It is not an easy read. There are too many uncomfortable parallels between that time and this – at least for those with eyes to see.
Most strikingly, Douglass’ words then could very easily be updated to fit so many ills of our nation and political system today. The strength and honor of our forefathers contrasted by the greed and cravenness of our present. The slave trade may have ended, but are the poor, the weak, the broken people of any color that much better served by what we now call “government.”
Then “religious liberty” was used to justify laws that forced judges and states to return runaway slaves to their owners, and provided harsh punishments for those who aided or harbored them. Today the same argument is used to divide families, to deny minorities equal justice under the law, even as excuse to deny service in the public marketplace, or to justify throwing your child in the streets because they – by Nature’s design – are something other than what your bigotry and craven interpretation of your myths define as “godly.”
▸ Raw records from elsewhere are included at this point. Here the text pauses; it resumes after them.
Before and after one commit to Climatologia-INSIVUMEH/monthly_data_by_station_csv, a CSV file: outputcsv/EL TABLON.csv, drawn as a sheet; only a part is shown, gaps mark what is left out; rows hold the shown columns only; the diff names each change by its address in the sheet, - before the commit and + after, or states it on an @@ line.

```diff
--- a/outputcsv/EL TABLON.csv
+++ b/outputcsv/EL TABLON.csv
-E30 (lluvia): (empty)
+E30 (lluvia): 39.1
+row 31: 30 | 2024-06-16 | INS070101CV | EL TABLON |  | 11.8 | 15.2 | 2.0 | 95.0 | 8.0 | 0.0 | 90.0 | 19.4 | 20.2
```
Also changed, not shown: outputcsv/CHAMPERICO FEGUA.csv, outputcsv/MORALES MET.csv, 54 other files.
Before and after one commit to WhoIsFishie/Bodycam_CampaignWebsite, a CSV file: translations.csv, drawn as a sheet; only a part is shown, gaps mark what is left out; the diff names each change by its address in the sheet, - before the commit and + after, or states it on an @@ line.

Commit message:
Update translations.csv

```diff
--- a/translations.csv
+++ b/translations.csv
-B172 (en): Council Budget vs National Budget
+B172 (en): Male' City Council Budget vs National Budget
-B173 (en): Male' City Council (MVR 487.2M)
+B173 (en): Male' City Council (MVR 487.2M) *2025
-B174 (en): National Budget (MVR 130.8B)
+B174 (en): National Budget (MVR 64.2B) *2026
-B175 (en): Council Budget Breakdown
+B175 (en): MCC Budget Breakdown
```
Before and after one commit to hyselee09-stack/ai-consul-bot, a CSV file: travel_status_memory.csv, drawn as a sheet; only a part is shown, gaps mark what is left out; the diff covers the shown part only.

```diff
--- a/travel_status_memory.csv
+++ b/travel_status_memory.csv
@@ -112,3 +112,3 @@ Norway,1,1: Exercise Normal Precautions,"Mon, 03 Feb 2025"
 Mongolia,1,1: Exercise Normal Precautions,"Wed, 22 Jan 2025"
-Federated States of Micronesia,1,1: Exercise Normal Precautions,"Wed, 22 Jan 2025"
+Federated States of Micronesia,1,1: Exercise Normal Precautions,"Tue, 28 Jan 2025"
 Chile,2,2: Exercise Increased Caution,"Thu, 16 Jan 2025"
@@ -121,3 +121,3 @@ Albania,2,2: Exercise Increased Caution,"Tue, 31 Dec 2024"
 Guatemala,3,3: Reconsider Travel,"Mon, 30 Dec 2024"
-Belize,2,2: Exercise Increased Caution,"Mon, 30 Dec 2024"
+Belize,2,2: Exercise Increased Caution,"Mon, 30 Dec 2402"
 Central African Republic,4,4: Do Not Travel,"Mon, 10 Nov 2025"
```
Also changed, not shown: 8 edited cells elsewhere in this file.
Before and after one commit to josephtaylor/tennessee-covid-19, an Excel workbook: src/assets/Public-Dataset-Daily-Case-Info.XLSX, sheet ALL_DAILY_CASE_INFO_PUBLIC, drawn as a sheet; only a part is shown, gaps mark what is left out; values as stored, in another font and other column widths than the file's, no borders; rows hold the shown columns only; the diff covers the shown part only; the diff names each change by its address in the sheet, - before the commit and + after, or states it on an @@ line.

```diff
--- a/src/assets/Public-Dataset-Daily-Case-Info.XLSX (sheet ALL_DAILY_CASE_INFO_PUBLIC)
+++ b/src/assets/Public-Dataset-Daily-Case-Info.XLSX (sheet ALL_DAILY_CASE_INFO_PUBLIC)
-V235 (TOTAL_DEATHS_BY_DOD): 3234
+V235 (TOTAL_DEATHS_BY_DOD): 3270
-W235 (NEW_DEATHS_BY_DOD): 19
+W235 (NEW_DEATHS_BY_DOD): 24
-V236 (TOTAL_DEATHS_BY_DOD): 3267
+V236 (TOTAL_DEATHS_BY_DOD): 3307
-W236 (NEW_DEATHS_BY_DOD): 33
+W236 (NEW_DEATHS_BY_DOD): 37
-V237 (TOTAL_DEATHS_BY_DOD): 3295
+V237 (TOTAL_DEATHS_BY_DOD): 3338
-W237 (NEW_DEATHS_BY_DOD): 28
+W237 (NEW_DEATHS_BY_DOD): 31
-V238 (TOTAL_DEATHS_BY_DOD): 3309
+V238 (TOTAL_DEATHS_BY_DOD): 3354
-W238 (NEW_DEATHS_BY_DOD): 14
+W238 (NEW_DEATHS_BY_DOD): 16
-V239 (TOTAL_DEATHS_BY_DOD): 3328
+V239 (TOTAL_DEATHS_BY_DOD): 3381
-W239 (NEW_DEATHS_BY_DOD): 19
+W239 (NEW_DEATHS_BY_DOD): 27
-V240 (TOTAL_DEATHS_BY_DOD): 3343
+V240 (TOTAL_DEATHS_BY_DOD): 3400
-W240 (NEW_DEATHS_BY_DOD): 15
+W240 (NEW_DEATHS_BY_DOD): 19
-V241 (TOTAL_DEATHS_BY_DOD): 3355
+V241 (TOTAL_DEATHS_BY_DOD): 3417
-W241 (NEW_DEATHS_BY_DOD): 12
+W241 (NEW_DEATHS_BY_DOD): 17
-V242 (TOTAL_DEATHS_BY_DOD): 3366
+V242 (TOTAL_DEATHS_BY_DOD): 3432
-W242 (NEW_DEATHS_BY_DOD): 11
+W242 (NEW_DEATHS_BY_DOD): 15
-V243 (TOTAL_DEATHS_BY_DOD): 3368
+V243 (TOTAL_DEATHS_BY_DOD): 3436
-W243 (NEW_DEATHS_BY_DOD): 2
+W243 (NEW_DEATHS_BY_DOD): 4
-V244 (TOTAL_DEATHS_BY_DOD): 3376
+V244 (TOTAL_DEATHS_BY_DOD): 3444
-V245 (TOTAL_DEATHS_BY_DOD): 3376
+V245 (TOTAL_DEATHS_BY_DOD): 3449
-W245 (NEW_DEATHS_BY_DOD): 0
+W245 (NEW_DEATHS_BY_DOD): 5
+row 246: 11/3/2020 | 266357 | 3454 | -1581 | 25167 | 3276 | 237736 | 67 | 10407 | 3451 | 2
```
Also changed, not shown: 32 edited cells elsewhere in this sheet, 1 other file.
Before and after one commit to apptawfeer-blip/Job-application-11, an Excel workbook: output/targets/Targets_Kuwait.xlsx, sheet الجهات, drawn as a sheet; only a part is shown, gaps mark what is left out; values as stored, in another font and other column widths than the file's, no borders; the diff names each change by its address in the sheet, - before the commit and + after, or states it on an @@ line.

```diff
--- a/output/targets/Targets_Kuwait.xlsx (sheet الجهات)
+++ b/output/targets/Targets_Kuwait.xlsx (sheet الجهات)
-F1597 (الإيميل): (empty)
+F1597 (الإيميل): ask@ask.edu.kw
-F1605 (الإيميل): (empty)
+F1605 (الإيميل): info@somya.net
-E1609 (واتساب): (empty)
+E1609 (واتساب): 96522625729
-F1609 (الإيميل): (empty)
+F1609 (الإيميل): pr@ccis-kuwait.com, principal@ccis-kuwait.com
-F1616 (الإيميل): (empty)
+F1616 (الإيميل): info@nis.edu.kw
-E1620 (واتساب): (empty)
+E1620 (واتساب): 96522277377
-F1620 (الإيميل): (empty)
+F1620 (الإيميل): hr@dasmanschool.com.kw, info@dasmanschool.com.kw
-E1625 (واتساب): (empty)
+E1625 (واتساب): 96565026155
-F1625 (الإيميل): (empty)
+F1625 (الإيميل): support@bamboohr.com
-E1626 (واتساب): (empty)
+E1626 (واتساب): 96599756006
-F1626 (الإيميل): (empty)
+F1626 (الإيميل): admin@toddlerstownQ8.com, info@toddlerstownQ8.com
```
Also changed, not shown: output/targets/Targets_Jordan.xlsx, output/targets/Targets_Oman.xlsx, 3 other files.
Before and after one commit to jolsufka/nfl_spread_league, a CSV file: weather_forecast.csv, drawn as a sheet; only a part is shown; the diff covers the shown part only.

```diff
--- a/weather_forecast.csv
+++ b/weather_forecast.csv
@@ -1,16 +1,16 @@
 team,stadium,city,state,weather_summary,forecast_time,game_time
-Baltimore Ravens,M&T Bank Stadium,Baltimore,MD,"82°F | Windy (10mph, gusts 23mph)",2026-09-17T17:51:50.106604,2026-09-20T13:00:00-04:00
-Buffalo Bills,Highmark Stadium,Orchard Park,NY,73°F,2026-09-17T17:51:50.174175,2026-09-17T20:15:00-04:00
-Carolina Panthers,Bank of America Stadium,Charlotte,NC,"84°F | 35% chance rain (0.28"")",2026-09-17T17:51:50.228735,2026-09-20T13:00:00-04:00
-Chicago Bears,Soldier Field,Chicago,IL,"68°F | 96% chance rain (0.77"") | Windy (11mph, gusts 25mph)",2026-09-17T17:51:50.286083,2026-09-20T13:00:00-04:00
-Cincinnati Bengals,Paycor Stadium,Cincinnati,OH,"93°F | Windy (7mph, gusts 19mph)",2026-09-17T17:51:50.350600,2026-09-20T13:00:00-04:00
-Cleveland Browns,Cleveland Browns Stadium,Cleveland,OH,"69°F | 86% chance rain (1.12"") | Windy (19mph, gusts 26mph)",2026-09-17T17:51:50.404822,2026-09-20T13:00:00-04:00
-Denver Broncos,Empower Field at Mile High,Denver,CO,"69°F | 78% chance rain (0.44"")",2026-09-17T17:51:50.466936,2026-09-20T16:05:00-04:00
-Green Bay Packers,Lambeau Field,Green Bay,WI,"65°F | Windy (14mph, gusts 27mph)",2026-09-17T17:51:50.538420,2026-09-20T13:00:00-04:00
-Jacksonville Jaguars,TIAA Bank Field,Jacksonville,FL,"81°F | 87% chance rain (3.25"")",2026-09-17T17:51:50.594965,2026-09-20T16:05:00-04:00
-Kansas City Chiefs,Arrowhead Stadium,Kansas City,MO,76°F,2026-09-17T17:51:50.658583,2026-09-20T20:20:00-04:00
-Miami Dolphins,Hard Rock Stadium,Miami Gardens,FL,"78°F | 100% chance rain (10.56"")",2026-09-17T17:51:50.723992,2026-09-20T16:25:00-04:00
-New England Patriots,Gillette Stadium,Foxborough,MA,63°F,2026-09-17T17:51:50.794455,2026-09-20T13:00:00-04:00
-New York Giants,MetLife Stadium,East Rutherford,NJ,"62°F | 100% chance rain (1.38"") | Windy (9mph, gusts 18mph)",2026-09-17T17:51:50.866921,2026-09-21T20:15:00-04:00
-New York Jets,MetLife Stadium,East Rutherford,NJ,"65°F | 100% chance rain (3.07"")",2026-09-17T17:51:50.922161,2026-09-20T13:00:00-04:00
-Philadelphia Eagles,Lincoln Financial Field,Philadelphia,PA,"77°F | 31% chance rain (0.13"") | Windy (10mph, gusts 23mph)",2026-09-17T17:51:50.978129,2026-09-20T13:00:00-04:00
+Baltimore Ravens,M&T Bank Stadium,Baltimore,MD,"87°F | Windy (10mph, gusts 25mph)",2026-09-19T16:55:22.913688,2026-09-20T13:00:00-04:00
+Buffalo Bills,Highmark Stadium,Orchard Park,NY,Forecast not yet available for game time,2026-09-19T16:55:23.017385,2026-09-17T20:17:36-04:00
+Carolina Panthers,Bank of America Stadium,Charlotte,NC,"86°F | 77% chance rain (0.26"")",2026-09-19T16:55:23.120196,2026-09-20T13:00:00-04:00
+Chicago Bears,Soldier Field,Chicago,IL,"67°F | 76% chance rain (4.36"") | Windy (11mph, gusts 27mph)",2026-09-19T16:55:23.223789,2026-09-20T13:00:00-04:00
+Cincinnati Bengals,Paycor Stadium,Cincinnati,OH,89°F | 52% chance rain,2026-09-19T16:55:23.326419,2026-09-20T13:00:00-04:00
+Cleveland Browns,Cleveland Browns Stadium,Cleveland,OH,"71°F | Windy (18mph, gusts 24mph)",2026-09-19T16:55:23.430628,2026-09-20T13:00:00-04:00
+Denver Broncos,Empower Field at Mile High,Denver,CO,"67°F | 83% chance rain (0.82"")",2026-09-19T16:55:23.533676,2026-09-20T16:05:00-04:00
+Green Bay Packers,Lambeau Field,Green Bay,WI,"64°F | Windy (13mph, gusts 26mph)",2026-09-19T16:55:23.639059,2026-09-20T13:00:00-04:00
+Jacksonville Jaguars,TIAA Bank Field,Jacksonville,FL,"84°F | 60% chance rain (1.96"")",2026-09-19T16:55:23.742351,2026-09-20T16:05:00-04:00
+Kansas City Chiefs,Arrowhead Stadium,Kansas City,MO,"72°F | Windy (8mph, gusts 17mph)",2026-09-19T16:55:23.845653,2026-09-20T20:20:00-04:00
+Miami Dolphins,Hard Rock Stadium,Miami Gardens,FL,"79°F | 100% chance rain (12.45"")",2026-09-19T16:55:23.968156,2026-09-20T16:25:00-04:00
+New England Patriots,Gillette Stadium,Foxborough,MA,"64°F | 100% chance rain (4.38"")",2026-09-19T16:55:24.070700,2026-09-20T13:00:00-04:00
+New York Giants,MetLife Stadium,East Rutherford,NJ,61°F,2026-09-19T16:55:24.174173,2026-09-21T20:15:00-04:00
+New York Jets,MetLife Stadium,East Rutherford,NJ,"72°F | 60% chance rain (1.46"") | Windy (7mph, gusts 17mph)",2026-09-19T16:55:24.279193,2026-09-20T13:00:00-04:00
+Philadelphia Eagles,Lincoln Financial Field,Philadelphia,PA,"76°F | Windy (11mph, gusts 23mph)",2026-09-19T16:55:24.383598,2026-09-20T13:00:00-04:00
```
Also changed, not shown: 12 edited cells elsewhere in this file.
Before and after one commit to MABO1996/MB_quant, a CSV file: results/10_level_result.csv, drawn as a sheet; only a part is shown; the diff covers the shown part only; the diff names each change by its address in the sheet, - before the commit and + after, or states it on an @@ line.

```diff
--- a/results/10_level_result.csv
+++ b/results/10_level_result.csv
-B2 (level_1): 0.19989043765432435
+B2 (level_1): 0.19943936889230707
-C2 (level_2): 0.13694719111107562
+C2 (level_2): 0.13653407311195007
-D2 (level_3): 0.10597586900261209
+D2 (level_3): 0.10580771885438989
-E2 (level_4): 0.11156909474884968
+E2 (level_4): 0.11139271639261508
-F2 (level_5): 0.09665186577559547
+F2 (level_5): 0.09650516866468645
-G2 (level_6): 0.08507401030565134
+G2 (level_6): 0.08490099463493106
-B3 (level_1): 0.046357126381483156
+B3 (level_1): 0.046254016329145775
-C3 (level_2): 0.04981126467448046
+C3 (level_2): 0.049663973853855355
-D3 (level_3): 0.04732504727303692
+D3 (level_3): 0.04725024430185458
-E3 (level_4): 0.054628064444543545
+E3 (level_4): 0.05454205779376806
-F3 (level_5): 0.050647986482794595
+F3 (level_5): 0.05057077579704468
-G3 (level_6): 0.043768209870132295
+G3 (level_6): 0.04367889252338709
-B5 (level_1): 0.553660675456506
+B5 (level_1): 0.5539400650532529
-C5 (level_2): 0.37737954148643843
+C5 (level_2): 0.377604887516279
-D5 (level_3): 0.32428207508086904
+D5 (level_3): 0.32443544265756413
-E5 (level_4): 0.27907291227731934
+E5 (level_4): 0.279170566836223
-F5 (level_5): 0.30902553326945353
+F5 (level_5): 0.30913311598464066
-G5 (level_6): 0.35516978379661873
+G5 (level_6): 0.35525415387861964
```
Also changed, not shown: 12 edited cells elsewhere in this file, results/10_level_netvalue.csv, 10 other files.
Now, as then, violence based on race, creed, sexuality, and politics are considered “normal” in the nation’s discourse by the vocal elements of our society. Few speak out against it, fewer still fight it, and those that do are made mockery of by the crude, the illiterate, and the privileged with the media whoring for them and hanging on their every word. This is your America. It is not mine. Celebrate the slatternly creature you have created, if you will. I will not. Instead, I will mourn the dream of what she was meant to be.